Here’s an exerpt from the book:
Discover painless ways to shave your budget
A realistic budget puts the power in your pocket. You’ve heard the saying, “measure twice, cut once.” That’s a good metaphor for the budget, too. Once you’ve gone through the realization steps in chapter five, you should have a clear detailed side of what your ideal project will look like. Now it’s time to crunch the numbers and see what your budget will support – before you start the building process.
Remember, your goal is to envision a remodel you
can afford to complete. So, be receptive to making
adjustments that will help you reach the remodeling
FOUR REMODEL BUDGET BUSTERS
Unrealistic expectations can sink a project before it gets started. Unless you work in real estate or construction, you’re unlikely to have a solid idea of your costs until you do your homework. Some people base their budgets on what previous remodeling projects have cost, what friends tell them they’ve paid for similar projects, or what they see on reality TV. The problem is, costs go up over time, so what a project cost five years ago has no bearing on what it costs now. Your friend’s project might have used completely different materials, or been larger or smaller in scope, or been a do-it-yourself undertaking. Building and finish materials that are subtly promoted on home improvement reality TV shows are often donated to reduce production costs. In other words, you can’t base your expectation of costs on anything other than an estimate for your specific project in the region where you live and at the time you want to do it.
Unless you have a very large bank account, you’ll need to decide between nice-to-have and must-have features. If the estimate you receive after your in-depth design phase gives you sticker shock, refer to the priority list you created in chapter one.
2. Challenging site conditions
For example, if the property is on a hillside lot with limited access, chances are that large equipment will not be able to access certain areas of the property. As a result, your contractor will need to figure in manual labor costs since that phase will take loner when compared with using equipment.
3. Unforeseen expenses
Always factor in a contingency – a predetermined amount of percentage of the budget allocated for necessary, unpredictable expenses unrelated to expansion of the project’s scope. Think of a contingency as protection against the unknown.
When budgeting for a contingency, you can either include it within the cost of each line item or it can be a single category of the overall construction budget. I prefer the latter approach because you can apply the contingency where needed. For example, some part of the project you thought might run over may pleasantly surprise you and come in at or under budget, while another item no one expected to cause a problem might create an issue that raises costs.
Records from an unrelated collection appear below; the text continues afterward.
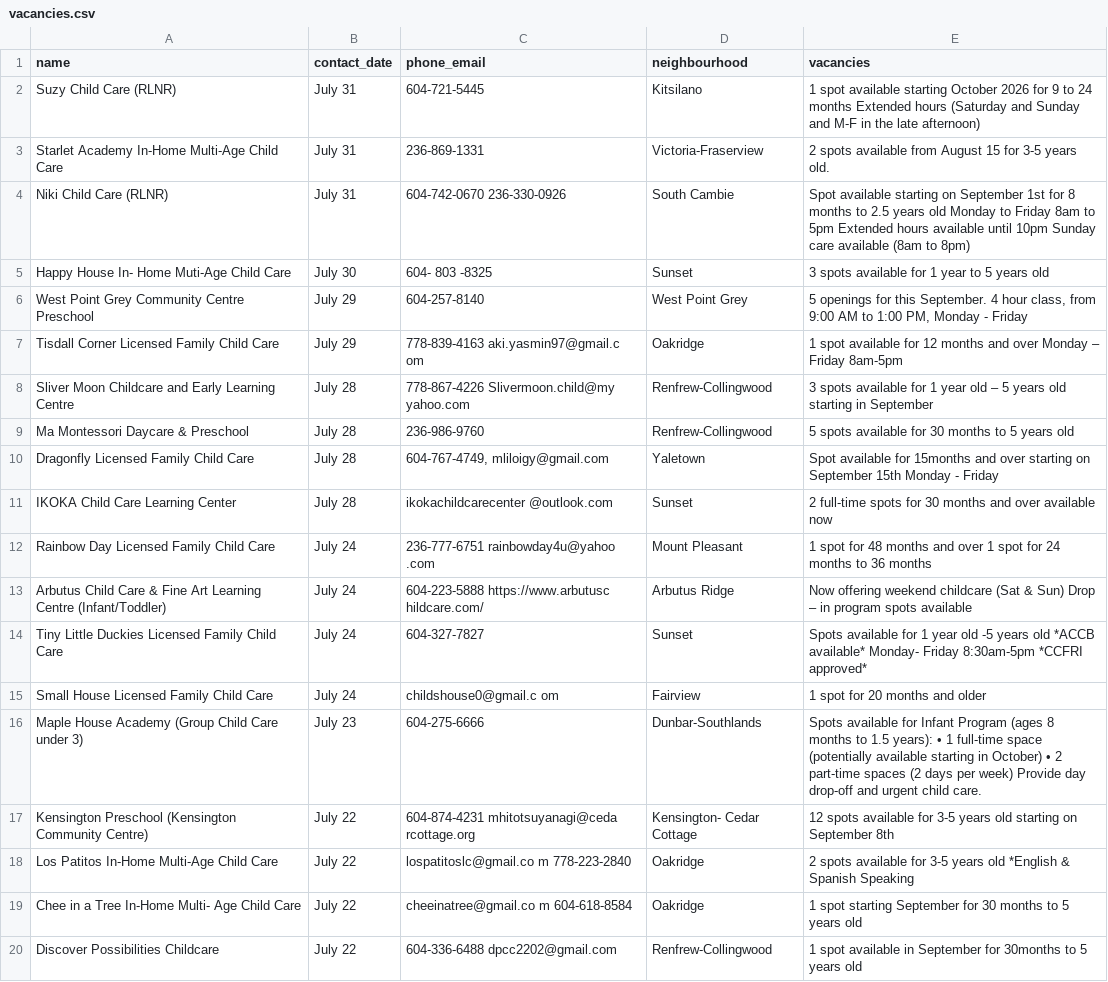
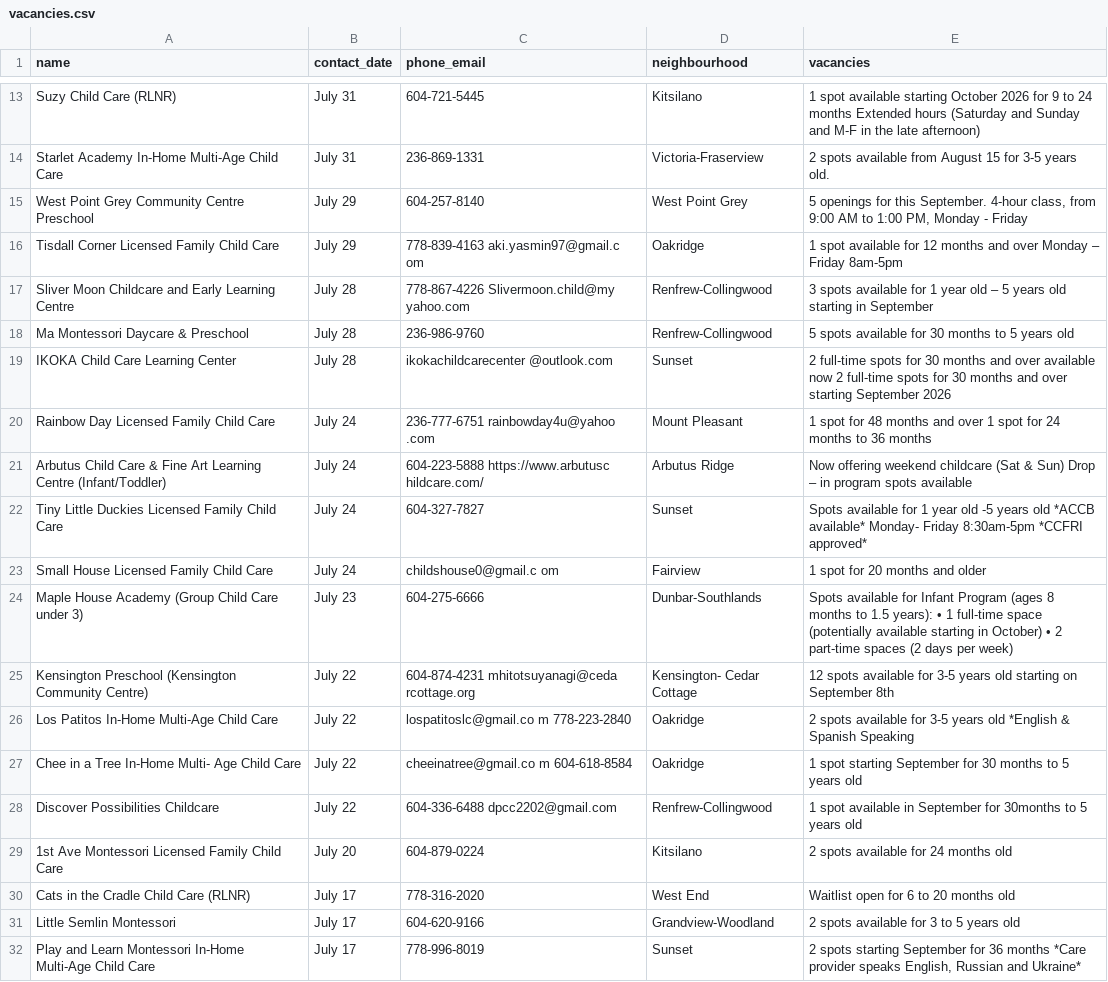
Before and after one commit to yzhong52/Vancouver-Daycare, a CSV file: processed_data/vacancies.csv, drawn as a sheet; only a part is shown, gaps mark what is left out; the shorter side is filled out with more unchanged rows; the diff covers the shown part only.

```diff
--- a/processed_data/vacancies.csv
+++ b/processed_data/vacancies.csv
@@ -3,5 +14,3 @@ Suzy Child Care (RLNR),July 31,604-721-5445,Kitsilano,1 spot available starting
 Starlet Academy In-Home Multi-Age Child Care,July 31,236-869-1331,Victoria-Fraserview,2 spots available from August 15 for 3-5 years old.
-Niki Child Care (RLNR),July 31,604-742-0670 236-330-0926,South Cambie,Spot available starting on September 1st for 8 months to 2.5 years old Monday to Friday 8am to 5pm Extended hours available until 10pm Sunday care available (8am to 8pm)
-Happy House In- Home Muti-Age Child Care,July 30,604- 803 -8325,Sunset,3 spots available for 1 year to 5 years old
-West Point Grey Community Centre Preschool,July 29,604-257-8140,West Point Grey,"5 openings for this September. 4 hour class, from 9:00 AM to 1:00 PM, Monday - Friday"
+West Point Grey Community Centre Preschool,July 29,604-257-8140,West Point Grey,"5 openings for this September. 4-hour class, from 9:00 AM to 1:00 PM, Monday - Friday"
 Tisdall Corner Licensed Family Child Care,July 29,778-839-4163 aki.yasmin97@gmail.c om,Oakridge,1 spot available for 12 months and over Monday – Friday 8am-5pm
@@ -9,4 +18,3 @@ Sliver Moon Childcare and Early Learning Centre,July 28,778-867-4226 Slivermoon.
 Ma Montessori Daycare & Preschool,July 28,236-986-9760,Renfrew-Collingwood,5 spots available for 30 months to 5 years old
-Dragonfly Licensed Family Child Care,July 28,"604-767-4749, mliloigy@gmail.com",Yaletown,Spot available for 15months and over starting on September 15th Monday - Friday
-IKOKA Child Care Learning Center,July 28,ikokachildcarecenter @outlook.com,Sunset,2 full-time spots for 30 months and over available now
+IKOKA Child Care Learning Center,July 28,ikokachildcarecenter @outlook.com,Sunset,2 full-time spots for 30 months and over available now 2 full-time spots for 30 months and over starting September 2026
 Rainbow Day Licensed Family Child Care,July 24,236-777-6751 rainbowday4u@yahoo .com,Mount Pleasant,1 spot for 48 months and over 1 spot for 24 months to 36 months
@@ -15,3 +23,3 @@ Tiny Little Duckies Licensed Family Child Care,July 24,604-327-7827,Sunset,Spots
 Small House Licensed Family Child Care,July 24,childshouse0@gmail.c om,Fairview,1 spot for 20 months and older
-Maple House Academy (Group Child Care under 3),July 23,604-275-6666,Dunbar-Southlands,Spots available for Infant Program (ages 8 months to 1.5 years): • 1 full-time space (potentially available starting in October) • 2 part-time spaces (2 days per week) Provide day drop-off and urgent child care.
+Maple House Academy (Group Child Care under 3),July 23,604-275-6666,Dunbar-Southlands,Spots available for Infant Program (ages 8 months to 1.5 years): • 1 full-time space (potentially available starting in October) • 2 part-time spaces (2 days per week)
 Kensington Preschool (Kensington Community Centre),July 22,604-874-4231 mhitotsuyanagi@ceda rcottage.org,Kensington- Cedar Cottage,12 spots available for 3-5 years old starting on September 8th
```
Also changed, not shown: 11 added rows, 6 removed rows and 2 edited cells elsewhere in this file, processed_data/enriched_vacancies.csv, processed_data/geocoded_vacancies.csv.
This is exactly what happened to one of my clients. The lower level of her home had water stains – evidence of a leak. However, the source of the leak was not determined until driveway excavation revealed a gap in the foundation. The existing foundation was built on piers with several feet between them. Over the years, the dirt eroded, leaving this gap. When the exterior wall of the house cracked (most likely from settling or perhaps an earthquake) it created an avenue for the water to enter. My client was “covered” because of a contingency was part of the budget.
4. Scope creep
This occurs when a homeowner hasn’t clearly defined the project. It happens during the design phase and can even happen during construction, and many small changes can end up making a big cost difference. This happens innocently: You may think that since you’re already redoing the bathroom, why not remodel the laundry room? Stop! Your scope is creeping. Be wary of phrases like “while we’re at it,” or “we might as well.” They’re warning signals that the scope is creeping. Once a project enters the building phase, new ideas become expensive change orders. Do your pocketbook a favor by nailing down your expectations in the design phase and sticking to it!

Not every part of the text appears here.